Senate Democrats received enough votes Monday to approve a filibuster of Supreme Court Nominee Judge Neil Gorsuch when he goes to the Senate for confirmation. The Republicans of the Senate are willing to do pretty much anything to confirm Gorsuch, including “going nuclear"—i.e. changing the rules of the Senate to break the filibuster with only 51 votes, instead of the usual 60. With both parties refusing to back down or consider compromise, The New York Times reports that U.S. politics might be about to change forever.
Filibusters aren't usually used to block Supreme Court nominees. The Times reports that that process is usually different, and “insulated at least somewhat from the body’s most partisan passions.” It’s starting to feel like nothing is safe from our polarizing political climate. If Democrats do filibuster, and Republicans invoke the nuclear option and change the rules, nobody will be able to filibuster future SCOTUS picks. Which party will benefit from that the most is still up for debate.
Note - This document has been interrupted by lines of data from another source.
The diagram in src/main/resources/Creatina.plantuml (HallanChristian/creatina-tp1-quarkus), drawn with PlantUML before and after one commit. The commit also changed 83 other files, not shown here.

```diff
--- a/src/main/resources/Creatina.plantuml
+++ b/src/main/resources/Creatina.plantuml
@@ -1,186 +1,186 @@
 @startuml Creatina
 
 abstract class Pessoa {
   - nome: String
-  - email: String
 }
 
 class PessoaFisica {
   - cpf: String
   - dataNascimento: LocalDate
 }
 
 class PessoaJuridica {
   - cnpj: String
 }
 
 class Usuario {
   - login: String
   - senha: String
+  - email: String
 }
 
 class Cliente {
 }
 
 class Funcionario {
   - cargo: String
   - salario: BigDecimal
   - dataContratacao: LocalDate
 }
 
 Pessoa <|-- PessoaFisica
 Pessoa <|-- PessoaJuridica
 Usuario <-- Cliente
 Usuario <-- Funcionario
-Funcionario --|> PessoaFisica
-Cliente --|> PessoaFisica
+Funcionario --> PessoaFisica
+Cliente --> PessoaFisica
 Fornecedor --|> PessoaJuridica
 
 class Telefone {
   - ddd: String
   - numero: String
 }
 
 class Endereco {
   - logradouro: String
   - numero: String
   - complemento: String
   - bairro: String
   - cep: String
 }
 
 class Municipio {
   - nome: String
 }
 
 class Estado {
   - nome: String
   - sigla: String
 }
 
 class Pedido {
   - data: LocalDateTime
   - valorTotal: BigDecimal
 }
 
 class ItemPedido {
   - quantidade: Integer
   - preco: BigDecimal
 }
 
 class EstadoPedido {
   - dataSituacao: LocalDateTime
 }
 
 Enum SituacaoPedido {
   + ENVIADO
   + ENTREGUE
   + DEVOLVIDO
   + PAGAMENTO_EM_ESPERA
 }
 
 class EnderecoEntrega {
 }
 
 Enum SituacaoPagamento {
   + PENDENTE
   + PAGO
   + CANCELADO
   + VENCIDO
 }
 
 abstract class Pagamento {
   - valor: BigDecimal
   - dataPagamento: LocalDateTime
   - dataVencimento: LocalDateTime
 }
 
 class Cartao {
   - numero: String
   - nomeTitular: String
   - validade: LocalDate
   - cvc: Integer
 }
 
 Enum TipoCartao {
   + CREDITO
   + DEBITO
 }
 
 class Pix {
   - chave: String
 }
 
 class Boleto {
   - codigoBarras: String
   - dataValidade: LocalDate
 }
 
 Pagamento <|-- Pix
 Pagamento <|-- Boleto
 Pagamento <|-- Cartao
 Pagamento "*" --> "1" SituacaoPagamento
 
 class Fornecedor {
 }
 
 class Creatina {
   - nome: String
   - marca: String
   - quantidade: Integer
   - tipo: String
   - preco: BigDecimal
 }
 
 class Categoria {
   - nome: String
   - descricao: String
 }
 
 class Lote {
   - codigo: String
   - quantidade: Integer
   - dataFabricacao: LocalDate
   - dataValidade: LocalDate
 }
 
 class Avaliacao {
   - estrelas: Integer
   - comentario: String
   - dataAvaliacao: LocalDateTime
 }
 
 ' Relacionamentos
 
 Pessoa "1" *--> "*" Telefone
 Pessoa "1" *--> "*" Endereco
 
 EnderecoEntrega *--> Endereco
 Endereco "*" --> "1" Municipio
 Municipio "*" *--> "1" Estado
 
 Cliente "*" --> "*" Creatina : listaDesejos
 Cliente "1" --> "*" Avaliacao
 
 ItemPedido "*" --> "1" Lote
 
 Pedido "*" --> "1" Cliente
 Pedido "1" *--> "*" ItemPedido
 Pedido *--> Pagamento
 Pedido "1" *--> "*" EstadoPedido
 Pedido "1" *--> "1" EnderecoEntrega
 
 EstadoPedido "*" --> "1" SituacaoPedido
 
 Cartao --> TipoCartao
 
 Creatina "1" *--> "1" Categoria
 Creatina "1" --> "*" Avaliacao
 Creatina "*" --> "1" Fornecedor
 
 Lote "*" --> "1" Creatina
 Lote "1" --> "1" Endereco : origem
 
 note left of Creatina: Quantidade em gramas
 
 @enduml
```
While some Democrats think using the filibuster now is the wrong move when more Supreme Court justices could die or retire in the next few years, others believe that they need to tap into the energy of their base—and the Democratic base wants their Senators to block Trump whenever possible.
If the Republicans do indeed go nuclear, or if Democrats suddenly change their minds about the filibuster, Gorsuch could be confirmed by Friday.